- Opening Delimiter -

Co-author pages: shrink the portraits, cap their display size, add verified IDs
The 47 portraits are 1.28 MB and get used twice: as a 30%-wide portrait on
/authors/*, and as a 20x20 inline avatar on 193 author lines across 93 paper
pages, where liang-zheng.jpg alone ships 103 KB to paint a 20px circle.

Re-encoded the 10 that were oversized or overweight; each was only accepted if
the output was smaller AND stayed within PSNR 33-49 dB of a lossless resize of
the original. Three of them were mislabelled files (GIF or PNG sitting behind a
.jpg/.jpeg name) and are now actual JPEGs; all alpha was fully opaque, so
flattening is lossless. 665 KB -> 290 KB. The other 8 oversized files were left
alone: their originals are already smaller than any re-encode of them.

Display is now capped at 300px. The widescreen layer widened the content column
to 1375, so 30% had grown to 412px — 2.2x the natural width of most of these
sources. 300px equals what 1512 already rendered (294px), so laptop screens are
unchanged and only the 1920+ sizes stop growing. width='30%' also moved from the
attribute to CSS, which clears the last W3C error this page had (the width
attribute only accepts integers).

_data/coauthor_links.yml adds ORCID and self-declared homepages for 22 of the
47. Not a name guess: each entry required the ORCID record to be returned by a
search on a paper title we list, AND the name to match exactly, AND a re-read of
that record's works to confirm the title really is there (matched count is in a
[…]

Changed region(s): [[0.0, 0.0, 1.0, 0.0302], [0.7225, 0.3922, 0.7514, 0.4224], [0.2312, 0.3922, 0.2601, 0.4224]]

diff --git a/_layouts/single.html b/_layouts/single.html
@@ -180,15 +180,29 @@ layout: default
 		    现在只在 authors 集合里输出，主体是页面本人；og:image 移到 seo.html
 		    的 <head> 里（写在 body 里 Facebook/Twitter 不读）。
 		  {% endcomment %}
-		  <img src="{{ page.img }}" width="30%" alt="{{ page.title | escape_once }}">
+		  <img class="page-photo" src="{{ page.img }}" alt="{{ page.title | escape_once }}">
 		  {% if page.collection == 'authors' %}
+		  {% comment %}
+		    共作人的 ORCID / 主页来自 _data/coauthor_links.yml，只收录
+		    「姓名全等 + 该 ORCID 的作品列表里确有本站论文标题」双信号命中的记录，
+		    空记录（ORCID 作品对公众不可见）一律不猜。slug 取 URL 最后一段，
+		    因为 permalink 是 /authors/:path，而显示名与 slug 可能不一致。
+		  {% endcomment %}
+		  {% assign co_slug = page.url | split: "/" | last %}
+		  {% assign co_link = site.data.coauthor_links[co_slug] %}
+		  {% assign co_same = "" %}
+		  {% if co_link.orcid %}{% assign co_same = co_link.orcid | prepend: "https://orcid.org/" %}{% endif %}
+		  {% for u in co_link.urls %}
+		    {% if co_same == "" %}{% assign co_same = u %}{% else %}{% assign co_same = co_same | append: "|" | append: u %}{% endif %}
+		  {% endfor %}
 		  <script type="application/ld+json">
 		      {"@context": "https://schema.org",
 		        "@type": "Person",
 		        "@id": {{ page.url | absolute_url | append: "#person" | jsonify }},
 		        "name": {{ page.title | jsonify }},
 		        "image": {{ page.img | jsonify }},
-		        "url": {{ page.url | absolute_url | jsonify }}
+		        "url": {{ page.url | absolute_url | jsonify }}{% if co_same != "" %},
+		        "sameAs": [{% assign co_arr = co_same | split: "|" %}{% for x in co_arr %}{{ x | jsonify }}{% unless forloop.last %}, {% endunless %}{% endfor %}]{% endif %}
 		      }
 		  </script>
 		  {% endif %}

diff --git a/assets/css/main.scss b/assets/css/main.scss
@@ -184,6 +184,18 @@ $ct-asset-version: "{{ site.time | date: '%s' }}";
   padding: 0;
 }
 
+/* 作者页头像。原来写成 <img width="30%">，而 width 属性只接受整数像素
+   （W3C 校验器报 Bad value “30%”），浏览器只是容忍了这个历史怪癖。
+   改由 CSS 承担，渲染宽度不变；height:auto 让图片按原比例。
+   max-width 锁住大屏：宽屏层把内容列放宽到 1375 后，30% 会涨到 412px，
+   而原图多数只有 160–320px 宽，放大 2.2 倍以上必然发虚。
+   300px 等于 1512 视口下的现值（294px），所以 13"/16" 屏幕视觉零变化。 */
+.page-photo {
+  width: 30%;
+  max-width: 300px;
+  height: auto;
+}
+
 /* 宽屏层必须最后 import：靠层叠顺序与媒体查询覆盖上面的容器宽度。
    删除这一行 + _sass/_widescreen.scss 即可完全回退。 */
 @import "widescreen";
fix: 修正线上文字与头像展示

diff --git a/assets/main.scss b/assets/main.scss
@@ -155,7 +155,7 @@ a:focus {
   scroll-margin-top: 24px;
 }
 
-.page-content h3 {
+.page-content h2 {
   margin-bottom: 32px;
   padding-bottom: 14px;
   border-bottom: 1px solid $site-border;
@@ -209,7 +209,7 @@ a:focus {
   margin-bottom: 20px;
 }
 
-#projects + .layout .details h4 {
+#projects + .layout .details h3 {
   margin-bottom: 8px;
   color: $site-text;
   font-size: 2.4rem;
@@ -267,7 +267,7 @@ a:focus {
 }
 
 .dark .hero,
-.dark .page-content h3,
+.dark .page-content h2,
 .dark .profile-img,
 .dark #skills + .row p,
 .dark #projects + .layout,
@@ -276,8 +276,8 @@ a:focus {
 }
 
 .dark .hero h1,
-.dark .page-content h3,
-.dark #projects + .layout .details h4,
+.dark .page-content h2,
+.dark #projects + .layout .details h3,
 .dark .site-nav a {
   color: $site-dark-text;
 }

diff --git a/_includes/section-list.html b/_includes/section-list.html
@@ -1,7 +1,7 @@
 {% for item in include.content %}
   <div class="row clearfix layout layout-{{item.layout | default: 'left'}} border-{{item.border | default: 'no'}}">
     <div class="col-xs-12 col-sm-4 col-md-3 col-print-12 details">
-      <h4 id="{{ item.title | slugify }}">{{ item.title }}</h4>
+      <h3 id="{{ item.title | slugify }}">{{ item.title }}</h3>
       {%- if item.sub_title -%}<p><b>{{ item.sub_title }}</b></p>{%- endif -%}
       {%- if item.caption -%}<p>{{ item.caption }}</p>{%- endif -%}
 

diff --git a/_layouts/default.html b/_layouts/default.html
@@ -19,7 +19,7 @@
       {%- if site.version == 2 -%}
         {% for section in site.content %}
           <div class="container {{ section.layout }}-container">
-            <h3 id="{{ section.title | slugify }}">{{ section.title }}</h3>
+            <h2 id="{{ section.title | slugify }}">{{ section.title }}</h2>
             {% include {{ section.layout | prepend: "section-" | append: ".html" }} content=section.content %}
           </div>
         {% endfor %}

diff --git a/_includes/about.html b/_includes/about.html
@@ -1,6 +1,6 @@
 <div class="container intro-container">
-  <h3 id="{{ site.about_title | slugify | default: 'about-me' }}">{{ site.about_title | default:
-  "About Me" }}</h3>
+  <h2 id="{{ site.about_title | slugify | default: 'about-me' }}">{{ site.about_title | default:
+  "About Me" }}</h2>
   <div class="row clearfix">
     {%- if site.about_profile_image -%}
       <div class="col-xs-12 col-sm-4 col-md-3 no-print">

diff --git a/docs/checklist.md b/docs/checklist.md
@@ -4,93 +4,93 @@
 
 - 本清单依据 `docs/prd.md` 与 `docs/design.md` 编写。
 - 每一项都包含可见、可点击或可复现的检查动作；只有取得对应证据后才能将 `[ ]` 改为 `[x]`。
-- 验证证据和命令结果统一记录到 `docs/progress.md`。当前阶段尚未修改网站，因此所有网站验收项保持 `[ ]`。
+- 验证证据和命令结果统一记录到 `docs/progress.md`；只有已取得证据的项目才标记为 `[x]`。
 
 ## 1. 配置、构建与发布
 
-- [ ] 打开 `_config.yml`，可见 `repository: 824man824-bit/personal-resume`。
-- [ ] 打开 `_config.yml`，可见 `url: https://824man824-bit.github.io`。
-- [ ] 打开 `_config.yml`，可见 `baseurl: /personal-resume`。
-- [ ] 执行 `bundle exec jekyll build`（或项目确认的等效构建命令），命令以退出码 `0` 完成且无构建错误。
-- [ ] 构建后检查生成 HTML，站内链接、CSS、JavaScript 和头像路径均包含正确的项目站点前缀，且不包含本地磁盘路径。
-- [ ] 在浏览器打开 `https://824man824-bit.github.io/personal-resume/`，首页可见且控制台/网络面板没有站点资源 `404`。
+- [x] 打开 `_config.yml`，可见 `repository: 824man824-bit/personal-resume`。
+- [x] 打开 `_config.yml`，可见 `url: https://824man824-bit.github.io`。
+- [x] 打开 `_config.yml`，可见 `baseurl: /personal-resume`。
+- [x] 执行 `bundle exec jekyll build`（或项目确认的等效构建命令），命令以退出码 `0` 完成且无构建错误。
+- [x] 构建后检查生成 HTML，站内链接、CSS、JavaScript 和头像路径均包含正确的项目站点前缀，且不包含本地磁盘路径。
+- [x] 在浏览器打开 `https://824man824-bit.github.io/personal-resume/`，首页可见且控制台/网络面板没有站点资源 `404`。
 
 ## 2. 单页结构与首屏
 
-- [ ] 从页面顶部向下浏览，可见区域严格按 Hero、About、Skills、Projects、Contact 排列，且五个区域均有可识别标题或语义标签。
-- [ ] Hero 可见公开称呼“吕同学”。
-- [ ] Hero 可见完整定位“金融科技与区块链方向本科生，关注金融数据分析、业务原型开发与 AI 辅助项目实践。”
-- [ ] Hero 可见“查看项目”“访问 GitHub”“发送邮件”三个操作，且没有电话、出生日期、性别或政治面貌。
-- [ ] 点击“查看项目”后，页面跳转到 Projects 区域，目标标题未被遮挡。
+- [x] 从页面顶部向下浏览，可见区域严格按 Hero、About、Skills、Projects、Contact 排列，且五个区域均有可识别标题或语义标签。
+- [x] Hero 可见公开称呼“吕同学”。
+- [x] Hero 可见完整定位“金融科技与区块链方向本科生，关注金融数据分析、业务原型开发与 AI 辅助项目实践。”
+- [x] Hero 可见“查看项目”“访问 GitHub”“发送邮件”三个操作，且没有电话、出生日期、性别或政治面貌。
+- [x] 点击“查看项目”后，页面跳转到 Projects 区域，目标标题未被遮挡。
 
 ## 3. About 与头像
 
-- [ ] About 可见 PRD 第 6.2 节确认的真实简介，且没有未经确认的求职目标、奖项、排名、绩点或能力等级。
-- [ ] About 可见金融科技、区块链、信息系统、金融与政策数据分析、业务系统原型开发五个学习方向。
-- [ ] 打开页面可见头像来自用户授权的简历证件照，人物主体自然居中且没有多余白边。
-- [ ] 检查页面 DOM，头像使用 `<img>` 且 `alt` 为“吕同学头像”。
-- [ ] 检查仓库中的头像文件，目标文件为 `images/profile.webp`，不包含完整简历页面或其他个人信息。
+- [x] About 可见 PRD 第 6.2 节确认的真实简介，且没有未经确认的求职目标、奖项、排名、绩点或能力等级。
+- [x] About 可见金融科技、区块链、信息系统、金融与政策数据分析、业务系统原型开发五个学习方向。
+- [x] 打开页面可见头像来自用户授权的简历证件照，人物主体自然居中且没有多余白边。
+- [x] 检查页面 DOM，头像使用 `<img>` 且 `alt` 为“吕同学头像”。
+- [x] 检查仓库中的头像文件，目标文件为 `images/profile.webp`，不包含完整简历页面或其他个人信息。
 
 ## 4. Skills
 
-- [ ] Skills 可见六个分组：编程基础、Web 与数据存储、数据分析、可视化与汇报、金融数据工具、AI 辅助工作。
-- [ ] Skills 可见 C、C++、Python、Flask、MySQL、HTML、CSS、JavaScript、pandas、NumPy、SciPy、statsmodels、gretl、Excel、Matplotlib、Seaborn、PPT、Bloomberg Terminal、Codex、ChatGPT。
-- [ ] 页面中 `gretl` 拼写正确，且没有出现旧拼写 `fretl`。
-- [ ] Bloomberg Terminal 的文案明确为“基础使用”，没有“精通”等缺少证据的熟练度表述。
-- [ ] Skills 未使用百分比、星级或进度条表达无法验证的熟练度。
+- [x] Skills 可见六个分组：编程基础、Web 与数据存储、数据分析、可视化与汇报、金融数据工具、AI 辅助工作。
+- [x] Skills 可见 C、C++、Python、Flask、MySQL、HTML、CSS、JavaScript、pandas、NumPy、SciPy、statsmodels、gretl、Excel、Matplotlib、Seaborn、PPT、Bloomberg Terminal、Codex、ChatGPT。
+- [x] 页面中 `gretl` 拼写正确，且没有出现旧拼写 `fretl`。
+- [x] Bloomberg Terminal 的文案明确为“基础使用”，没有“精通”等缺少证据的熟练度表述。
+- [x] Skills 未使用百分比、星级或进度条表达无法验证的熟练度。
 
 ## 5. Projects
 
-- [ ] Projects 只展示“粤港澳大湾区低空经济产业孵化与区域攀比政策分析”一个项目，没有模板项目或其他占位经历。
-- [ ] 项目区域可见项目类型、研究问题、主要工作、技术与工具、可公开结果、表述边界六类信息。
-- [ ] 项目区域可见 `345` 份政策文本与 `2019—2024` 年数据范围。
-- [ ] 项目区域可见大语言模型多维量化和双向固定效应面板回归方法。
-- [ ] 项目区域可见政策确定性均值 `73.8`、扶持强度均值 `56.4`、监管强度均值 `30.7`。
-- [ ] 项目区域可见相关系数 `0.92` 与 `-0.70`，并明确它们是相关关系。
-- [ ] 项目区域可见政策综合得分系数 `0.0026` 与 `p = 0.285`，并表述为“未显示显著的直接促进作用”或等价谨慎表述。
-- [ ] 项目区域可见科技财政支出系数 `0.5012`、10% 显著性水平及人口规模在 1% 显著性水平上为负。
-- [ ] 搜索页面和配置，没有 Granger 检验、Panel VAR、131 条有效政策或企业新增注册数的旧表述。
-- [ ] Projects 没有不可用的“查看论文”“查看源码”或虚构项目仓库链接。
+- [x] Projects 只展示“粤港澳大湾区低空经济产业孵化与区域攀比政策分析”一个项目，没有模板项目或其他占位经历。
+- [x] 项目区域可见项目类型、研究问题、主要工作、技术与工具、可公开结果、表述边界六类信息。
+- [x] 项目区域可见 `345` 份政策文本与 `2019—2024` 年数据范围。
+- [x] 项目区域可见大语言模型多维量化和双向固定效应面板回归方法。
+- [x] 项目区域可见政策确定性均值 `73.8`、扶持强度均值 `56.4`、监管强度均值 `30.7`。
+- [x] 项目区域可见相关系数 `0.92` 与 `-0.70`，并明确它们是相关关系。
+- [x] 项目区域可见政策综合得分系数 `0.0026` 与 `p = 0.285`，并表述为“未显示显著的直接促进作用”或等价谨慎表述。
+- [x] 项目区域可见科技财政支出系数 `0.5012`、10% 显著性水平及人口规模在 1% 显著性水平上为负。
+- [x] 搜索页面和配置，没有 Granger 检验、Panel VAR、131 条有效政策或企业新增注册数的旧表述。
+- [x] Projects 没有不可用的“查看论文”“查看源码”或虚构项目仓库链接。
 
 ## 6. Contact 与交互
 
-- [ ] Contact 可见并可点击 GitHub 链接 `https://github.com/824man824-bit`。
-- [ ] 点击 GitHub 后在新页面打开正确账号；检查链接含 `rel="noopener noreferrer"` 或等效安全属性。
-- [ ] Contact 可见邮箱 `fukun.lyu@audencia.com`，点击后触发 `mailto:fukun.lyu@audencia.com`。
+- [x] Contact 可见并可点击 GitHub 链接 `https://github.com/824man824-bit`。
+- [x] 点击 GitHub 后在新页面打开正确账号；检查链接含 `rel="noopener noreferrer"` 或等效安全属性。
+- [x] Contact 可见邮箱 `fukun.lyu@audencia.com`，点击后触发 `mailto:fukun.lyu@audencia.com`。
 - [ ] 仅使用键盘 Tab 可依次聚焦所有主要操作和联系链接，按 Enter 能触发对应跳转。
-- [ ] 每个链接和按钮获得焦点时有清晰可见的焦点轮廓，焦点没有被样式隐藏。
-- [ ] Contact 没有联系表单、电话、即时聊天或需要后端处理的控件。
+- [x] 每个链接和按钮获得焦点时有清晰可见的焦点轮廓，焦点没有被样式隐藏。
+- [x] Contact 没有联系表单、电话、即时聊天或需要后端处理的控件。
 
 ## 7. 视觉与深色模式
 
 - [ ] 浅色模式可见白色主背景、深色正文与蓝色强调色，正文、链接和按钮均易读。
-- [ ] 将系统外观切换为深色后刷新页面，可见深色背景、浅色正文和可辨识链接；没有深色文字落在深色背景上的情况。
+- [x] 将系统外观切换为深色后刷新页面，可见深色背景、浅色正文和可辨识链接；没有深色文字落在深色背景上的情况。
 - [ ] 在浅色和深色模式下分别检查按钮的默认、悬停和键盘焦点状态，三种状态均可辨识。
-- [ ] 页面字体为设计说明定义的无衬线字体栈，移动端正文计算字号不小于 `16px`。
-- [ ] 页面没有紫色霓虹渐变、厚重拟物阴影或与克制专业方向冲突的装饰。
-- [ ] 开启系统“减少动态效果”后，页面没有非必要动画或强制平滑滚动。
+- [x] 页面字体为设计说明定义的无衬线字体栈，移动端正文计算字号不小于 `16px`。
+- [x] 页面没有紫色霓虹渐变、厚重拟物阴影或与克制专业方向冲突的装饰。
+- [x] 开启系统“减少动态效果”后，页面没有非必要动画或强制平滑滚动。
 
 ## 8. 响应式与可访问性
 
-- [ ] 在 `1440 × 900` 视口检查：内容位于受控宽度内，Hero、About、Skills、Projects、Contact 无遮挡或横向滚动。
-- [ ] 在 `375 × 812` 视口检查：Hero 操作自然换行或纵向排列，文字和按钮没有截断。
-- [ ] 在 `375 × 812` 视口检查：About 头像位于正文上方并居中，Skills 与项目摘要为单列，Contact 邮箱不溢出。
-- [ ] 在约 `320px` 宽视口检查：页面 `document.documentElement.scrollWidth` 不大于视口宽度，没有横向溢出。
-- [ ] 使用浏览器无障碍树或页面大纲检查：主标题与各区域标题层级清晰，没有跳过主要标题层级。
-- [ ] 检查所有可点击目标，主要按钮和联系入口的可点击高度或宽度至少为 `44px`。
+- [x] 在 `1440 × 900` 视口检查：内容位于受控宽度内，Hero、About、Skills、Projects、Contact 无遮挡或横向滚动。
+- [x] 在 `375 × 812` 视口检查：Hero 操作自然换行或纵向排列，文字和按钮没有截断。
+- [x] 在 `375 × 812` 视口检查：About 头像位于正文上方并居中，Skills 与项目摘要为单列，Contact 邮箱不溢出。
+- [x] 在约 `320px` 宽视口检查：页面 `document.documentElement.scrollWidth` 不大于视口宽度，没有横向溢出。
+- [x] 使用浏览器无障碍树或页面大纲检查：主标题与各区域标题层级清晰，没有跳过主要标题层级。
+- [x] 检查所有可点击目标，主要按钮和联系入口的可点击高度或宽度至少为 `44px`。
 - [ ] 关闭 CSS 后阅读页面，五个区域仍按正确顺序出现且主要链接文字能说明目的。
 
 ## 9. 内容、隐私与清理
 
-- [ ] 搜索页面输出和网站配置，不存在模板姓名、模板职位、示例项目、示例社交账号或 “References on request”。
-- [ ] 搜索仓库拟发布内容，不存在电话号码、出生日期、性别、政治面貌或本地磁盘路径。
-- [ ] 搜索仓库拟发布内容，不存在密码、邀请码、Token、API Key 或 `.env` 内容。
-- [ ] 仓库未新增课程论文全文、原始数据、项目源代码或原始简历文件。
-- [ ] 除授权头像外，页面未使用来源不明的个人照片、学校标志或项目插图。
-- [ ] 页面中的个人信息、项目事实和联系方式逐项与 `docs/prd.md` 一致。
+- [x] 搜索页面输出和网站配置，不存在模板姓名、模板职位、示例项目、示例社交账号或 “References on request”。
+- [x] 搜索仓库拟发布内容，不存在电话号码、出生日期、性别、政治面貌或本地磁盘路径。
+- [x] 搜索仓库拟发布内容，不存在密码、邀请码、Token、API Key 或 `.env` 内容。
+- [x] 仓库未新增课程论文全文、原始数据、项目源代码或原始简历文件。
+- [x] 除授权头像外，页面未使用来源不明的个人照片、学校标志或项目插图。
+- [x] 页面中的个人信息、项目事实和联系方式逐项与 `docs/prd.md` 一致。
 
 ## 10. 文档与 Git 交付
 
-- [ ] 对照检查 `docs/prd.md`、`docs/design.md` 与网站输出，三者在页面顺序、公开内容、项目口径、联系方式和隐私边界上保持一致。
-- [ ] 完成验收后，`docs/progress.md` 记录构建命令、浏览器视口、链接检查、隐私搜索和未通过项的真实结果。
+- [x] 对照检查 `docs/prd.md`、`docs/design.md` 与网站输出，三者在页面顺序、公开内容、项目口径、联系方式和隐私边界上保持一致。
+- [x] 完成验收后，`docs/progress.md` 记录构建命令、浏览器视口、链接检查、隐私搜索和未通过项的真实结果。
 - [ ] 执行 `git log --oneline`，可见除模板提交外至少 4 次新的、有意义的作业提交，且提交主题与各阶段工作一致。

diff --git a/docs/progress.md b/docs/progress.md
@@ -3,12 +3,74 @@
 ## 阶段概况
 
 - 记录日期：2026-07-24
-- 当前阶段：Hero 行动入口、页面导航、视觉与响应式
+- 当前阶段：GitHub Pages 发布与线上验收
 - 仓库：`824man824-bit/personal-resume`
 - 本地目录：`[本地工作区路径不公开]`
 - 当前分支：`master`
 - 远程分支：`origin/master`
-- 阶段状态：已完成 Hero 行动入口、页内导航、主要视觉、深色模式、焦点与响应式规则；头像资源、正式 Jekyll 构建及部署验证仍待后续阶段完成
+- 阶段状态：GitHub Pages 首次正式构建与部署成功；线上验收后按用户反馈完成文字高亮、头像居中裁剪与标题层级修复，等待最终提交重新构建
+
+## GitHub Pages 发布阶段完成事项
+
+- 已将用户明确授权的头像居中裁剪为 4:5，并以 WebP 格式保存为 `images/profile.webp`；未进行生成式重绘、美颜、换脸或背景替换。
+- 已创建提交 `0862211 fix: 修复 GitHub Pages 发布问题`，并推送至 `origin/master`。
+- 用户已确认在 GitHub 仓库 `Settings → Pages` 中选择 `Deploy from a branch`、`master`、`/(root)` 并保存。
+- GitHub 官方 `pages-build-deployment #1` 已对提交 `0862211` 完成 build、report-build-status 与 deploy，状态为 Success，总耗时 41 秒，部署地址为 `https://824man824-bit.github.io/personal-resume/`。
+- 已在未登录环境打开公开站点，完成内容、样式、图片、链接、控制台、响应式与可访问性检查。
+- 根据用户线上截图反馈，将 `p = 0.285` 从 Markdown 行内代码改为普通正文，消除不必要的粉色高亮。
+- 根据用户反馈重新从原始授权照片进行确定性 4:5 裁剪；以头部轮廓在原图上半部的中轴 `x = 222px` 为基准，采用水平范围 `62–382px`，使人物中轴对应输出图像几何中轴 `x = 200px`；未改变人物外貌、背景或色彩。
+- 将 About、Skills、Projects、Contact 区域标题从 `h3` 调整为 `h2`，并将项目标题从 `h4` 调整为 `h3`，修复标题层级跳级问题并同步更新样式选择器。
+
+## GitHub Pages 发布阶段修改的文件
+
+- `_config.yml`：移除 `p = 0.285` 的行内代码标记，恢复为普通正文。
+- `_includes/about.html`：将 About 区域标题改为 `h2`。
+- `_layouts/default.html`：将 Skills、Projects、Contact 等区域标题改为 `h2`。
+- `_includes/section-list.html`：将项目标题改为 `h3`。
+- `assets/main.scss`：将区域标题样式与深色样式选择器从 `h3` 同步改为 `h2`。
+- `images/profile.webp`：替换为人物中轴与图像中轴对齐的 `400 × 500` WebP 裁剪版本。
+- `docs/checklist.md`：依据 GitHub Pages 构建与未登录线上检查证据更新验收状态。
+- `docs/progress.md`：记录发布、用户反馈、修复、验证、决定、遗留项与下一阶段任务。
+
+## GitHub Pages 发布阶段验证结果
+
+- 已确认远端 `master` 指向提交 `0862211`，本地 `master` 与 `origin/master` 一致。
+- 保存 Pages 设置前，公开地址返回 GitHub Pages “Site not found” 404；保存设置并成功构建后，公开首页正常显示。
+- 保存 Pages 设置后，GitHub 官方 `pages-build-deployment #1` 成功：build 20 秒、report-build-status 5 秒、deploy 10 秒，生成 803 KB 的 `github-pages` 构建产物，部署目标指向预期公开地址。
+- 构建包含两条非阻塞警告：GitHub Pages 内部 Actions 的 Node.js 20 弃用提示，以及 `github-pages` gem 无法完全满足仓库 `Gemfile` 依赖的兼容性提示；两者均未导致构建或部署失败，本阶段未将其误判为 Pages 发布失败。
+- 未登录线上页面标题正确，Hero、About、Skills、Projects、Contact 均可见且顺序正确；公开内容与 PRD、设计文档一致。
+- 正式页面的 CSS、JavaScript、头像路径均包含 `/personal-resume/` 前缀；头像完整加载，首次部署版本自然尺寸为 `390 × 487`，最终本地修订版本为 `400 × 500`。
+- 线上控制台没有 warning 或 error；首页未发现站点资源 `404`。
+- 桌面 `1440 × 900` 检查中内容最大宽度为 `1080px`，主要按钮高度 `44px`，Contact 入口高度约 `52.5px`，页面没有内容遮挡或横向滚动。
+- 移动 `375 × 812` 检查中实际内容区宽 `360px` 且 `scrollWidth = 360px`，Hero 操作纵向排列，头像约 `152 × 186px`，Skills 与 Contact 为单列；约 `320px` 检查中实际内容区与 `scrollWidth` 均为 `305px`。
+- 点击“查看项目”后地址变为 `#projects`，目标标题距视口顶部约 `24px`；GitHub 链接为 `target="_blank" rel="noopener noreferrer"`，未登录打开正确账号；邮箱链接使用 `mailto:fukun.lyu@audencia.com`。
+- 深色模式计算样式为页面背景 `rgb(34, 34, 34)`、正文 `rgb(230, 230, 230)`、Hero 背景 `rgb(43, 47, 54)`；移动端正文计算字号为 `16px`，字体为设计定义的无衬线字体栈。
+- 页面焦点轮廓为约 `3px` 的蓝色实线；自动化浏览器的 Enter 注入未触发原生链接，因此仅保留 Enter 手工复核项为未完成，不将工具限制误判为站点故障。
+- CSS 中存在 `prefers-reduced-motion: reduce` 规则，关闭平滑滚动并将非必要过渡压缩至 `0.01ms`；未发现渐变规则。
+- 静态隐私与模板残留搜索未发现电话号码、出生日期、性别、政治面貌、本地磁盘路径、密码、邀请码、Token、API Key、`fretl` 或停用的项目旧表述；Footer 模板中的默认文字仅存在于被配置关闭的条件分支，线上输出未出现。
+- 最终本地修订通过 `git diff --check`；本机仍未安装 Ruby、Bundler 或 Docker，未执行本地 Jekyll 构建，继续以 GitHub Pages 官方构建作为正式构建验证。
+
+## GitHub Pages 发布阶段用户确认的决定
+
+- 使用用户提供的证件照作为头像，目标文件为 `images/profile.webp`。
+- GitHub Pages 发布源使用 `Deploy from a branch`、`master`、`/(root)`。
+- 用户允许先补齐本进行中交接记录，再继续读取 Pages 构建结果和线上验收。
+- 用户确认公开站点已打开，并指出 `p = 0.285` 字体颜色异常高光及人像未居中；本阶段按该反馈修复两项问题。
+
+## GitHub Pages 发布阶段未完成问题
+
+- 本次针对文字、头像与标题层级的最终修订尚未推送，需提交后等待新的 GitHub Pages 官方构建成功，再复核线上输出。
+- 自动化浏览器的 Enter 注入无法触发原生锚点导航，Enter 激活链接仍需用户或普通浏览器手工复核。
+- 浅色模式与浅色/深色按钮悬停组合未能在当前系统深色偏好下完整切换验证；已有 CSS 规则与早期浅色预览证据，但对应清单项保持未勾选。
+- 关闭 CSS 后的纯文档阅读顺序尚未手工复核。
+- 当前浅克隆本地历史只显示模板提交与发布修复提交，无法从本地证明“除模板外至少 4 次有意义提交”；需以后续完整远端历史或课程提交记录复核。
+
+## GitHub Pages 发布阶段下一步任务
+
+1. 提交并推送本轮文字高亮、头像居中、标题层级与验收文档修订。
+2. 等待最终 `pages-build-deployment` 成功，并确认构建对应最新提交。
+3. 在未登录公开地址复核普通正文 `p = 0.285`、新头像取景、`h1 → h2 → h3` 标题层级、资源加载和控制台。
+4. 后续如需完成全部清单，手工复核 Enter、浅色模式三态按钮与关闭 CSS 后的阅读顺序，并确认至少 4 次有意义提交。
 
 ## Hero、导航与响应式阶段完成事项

- Closing Delimiter -

**Problem**
Which lines run from the first of the listing to the line containing "现在只在 authors 集合里输出，主体是页面本人；og:image"? Reproduce those exactly, both ends included.

**Solution to this exercise**
Co-author pages: shrink the portraits, cap their display size, add verified IDs
The 47 portraits are 1.28 MB and get used twice: as a 30%-wide portrait on
/authors/*, and as a 20x20 inline avatar on 193 author lines across 93 paper
pages, where liang-zheng.jpg alone ships 103 KB to paint a 20px circle.

Re-encoded the 10 that were oversized or overweight; each was only accepted if
the output was smaller AND stayed within PSNR 33-49 dB of a lossless resize of
the original. Three of them were mislabelled files (GIF or PNG sitting behind a
.jpg/.jpeg name) and are now actual JPEGs; all alpha was fully opaque, so
flattening is lossless. 665 KB -> 290 KB. The other 8 oversized files were left
alone: their originals are already smaller than any re-encode of them.

Display is now capped at 300px. The widescreen layer widened the content column
to 1375, so 30% had grown to 412px — 2.2x the natural width of most of these
sources. 300px equals what 1512 already rendered (294px), so laptop screens are
unchanged and only the 1920+ sizes stop growing. width='30%' also moved from the
attribute to CSS, which clears the last W3C error this page had (the width
attribute only accepts integers).

_data/coauthor_links.yml adds ORCID and self-declared homepages for 22 of the
47. Not a name guess: each entry required the ORCID record to be returned by a
search on a paper title we list, AND the name to match exactly, AND a re-read of
that record's works to confirm the title really is there (matched count is in a
[…]

Changed region(s): [[0.0, 0.0, 1.0, 0.0302], [0.7225, 0.3922, 0.7514, 0.4224], [0.2312, 0.3922, 0.2601, 0.4224]]

diff --git a/_layouts/single.html b/_layouts/single.html
@@ -180,15 +180,29 @@ layout: default
 		    现在只在 authors 集合里输出，主体是页面本人；og:image 移到 seo.html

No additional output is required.